  • A driver seeking sanctuary in Atlantic City told me he was ticketed in the “motorcoach parking” area of a truck stop.
  • When not rousted from their slumber, motorcoach drivers in Washington, D.C. can occasionally nap while parked on Ohio Drive – beneath the 14th Street Bridge.
  • Much of New York City’s motorcoach fleet was recently “relocated” from South Street Seaport, and drivers must now park in places like 11th Avenue and 41st Street – an area so isolated that coaches must now travel through midtown traffic to reach virtually anything their passengers wish to see.

Needless to say, the hotels in these tourist meccas lie beyond the means of most motorcoach drivers – a dynamic which compounds the fatigue already accompanying long or overnight trips by forcing drivers to commute back and forth with their coaches, often during rush hour, to and from those few affordable, outlying suburban motels which provide motorcoach parking. These e often unpredictable pilgrimages do not merely translate into fatigue. They translate into exponential fatigue, as drivers are often already tired from the meaningful segments of their trips long before they begin the trek to rest and storage facilities. Adding precious minutes, if not hours, to already-limited rest periods keeps drivers on the road longer, often in demanding situations, during times when they could and should be asleep, or at least resting or relaxing.

Safety and Liability

From an institutional perspective, it is ironic that local and state law enforcement agencies, and their officers engaged in harassment, contribute so directly to the violation of Federal Hours-of-Service requirements. As a consequence, both passengers and non-passengers are exposed to heightened risks which the best efforts of motorcoach drivers and their employers cannot always overcome.

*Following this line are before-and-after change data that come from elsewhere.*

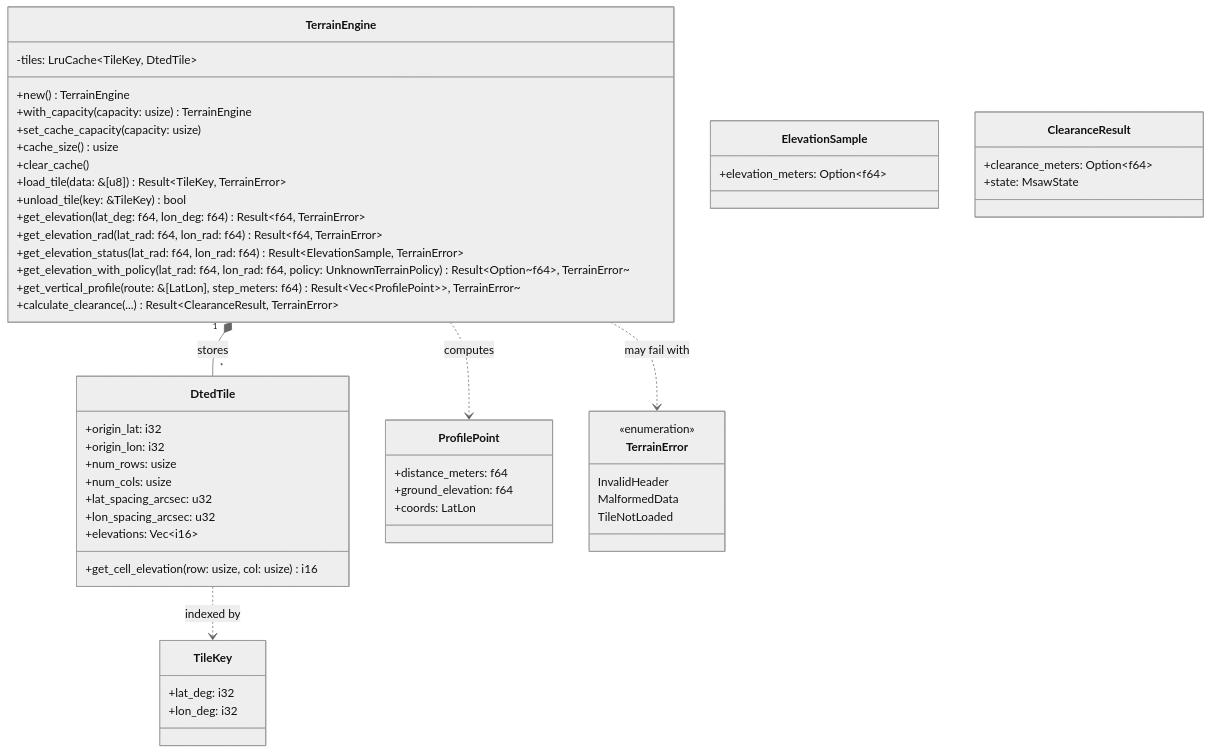
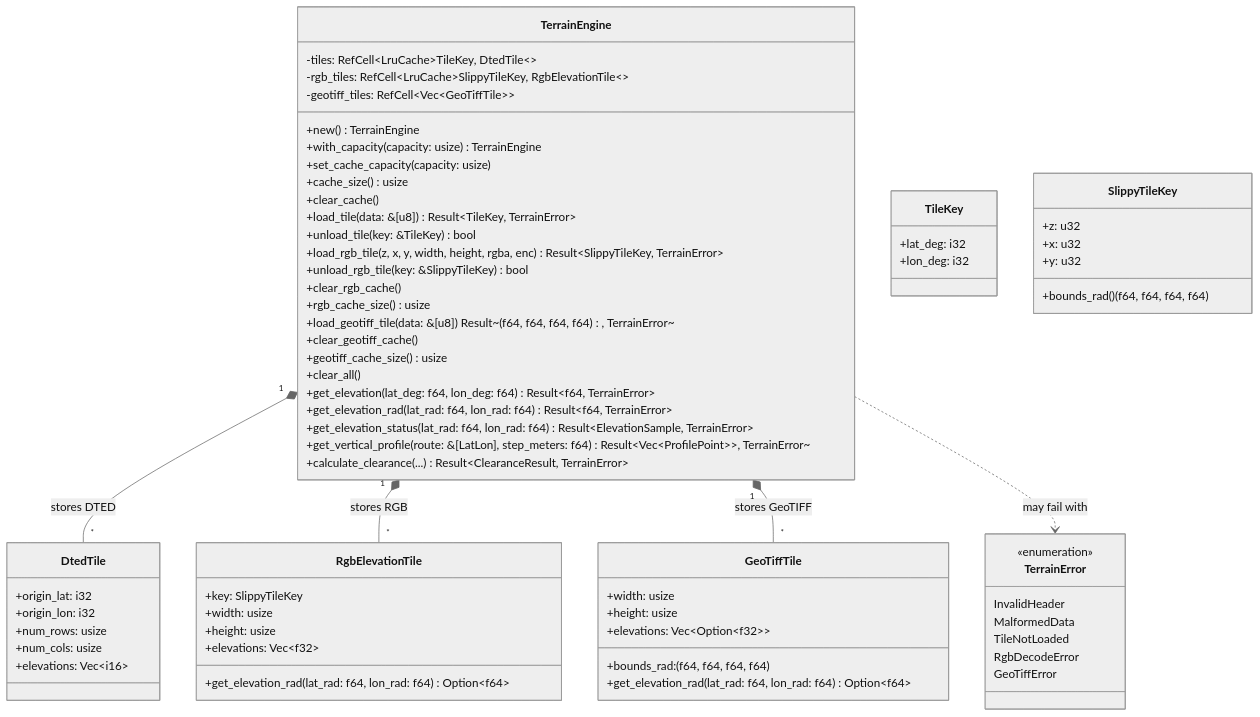
One commit to rodoni/olayer changed the diagram in docs/core/terrain/arch.md. Above: the diagram before and after it, drawn with Mermaid (neutral theme). The commit also changed other lines of this file and 20 other files, not shown here.

First line of the commit message:
feat(terrain): implement civil cloud terrain ingestion for COG and Mapbox RGB

````diff
--- a/docs/core/terrain/arch.md
+++ b/docs/core/terrain/arch.md
@@ -44,64 +49,80 @@
 ```mermaid
 classDiagram
     direction TB
 
     class TerrainEngine {
-        -tiles: LruCache~TileKey, DtedTile~
+        -tiles: RefCell~LruCache~TileKey, DtedTile~~
+        -rgb_tiles: RefCell~LruCache~SlippyTileKey, RgbElevationTile~~
+        -geotiff_tiles: RefCell~Vec~GeoTiffTile~~
         +new() TerrainEngine
         +with_capacity(capacity: usize) TerrainEngine
         +set_cache_capacity(capacity: usize)
         +cache_size() usize
         +clear_cache()
         +load_tile(data: &[u8]) Result~TileKey, TerrainError~
         +unload_tile(key: &TileKey) bool
+        +load_rgb_tile(z, x, y, width, height, rgba, enc) Result~SlippyTileKey, TerrainError~
+        +unload_rgb_tile(key: &SlippyTileKey) bool
+        +clear_rgb_cache()
+        +rgb_cache_size() usize
+        +load_geotiff_tile(data: &[u8]) Result~(f64, f64, f64, f64), TerrainError~
+        +clear_geotiff_cache()
+        +geotiff_cache_size() usize
+        +clear_all()
         +get_elevation(lat_deg: f64, lon_deg: f64) Result~f64, TerrainError~
         +get_elevation_rad(lat_rad: f64, lon_rad: f64) Result~f64, TerrainError~
         +get_elevation_status(lat_rad: f64, lon_rad: f64) Result~ElevationSample, TerrainError~
-        +get_elevation_with_policy(lat_rad: f64, lon_rad: f64, policy: UnknownTerrainPolicy) Result~Option~f64~, TerrainError~
         +get_vertical_profile(route: &[LatLon], step_meters: f64) Result~Vec~ProfilePoint~~, TerrainError~
         +calculate_clearance(...) Result~ClearanceResult, TerrainError~
     }
 
     class TileKey {
         +lat_deg: i32
         +lon_deg: i32
     }
 
+    class SlippyTileKey {
+        +z: u32
+        +x: u32
+        +y: u32
+        +bounds_rad() (f64, f64, f64, f64)
+    }
+
     class DtedTile {
         +origin_lat: i32
         +origin_lon: i32
         +num_rows: usize
         +num_cols: usize
-        +lat_spacing_arcsec: u32
-        +lon_spacing_arcsec: u32
         +elevations: Vec~i16~
-        +get_cell_elevation(row: usize, col: usize) i16
     }
 
-    class ProfilePoint {
-        +distance_meters: f64
-        +ground_elevation: f64
-        +coords: LatLon
+    class RgbElevationTile {
+        +key: SlippyTileKey
+        +width: usize
+        +height: usize
+        +elevations: Vec~f32~
+        +get_elevation_rad(lat_rad: f64, lon_rad: f64) Option~f64~
     }
 
-    class ElevationSample {
-        +elevation_meters: Option~f64~
-    }
-
-    class ClearanceResult {
-        +clearance_meters: Option~f64~
-        +state: MsawState
+    class GeoTiffTile {
+        +width: usize
+        +height: usize
+        +bounds_rad: (f64, f64, f64, f64)
+        +elevations: Vec~Option~f32~~
+        +get_elevation_rad(lat_rad: f64, lon_rad: f64) Option~f64~
     }
 
     class TerrainError {
         <<enumeration>>
         InvalidHeader
         MalformedData
         TileNotLoaded
+        RgbDecodeError
+        GeoTiffError
     }
 
-    TerrainEngine "1" *-- "*" DtedTile : stores
-    DtedTile ..> TileKey : indexed by
-    TerrainEngine ..> ProfilePoint : computes
+    TerrainEngine "1" *-- "*" DtedTile : stores DTED
+    TerrainEngine "1" *-- "*" RgbElevationTile : stores RGB
+    TerrainEngine "1" *-- "*" GeoTiffTile : stores GeoTIFF
     TerrainEngine ..> TerrainError : may fail with
 ```
````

The consequences of harassment are also serious from a liability perspective. The rare motorcoach careening off a freeway in the early morning hours probably did not likely return from a farm or an oasis. More likely, it returned from a hectic layover at an urban tourist attraction – often where rest was impeded by a lack of proximate and affordable amenities and facilities, and where these conditions were exacerbated by the constraints which harassment had placed on the driver’s improvisational efforts to find and reach them.

Making a significant part of my living defending public transportation operators (as well as holding them accountable), I look forward to the chance of someday helping defend a motorcoach operator who’s elderly passenger died from heatstroke because his or her driver could not run the air conditioning system because he was forced to shut down the engine to comply with anti-idling statues – and the passenger was too old, too disabled, too sick or too weak to drift around endlessly outside the vehicle until the coach departed. I expect that such litigation will stretch the boundaries of immunity statutes, and create new grounds for their repeal. And I expect it will carve out new options for subrogation. Expanding these legal boundaries could cost municipalities dearly.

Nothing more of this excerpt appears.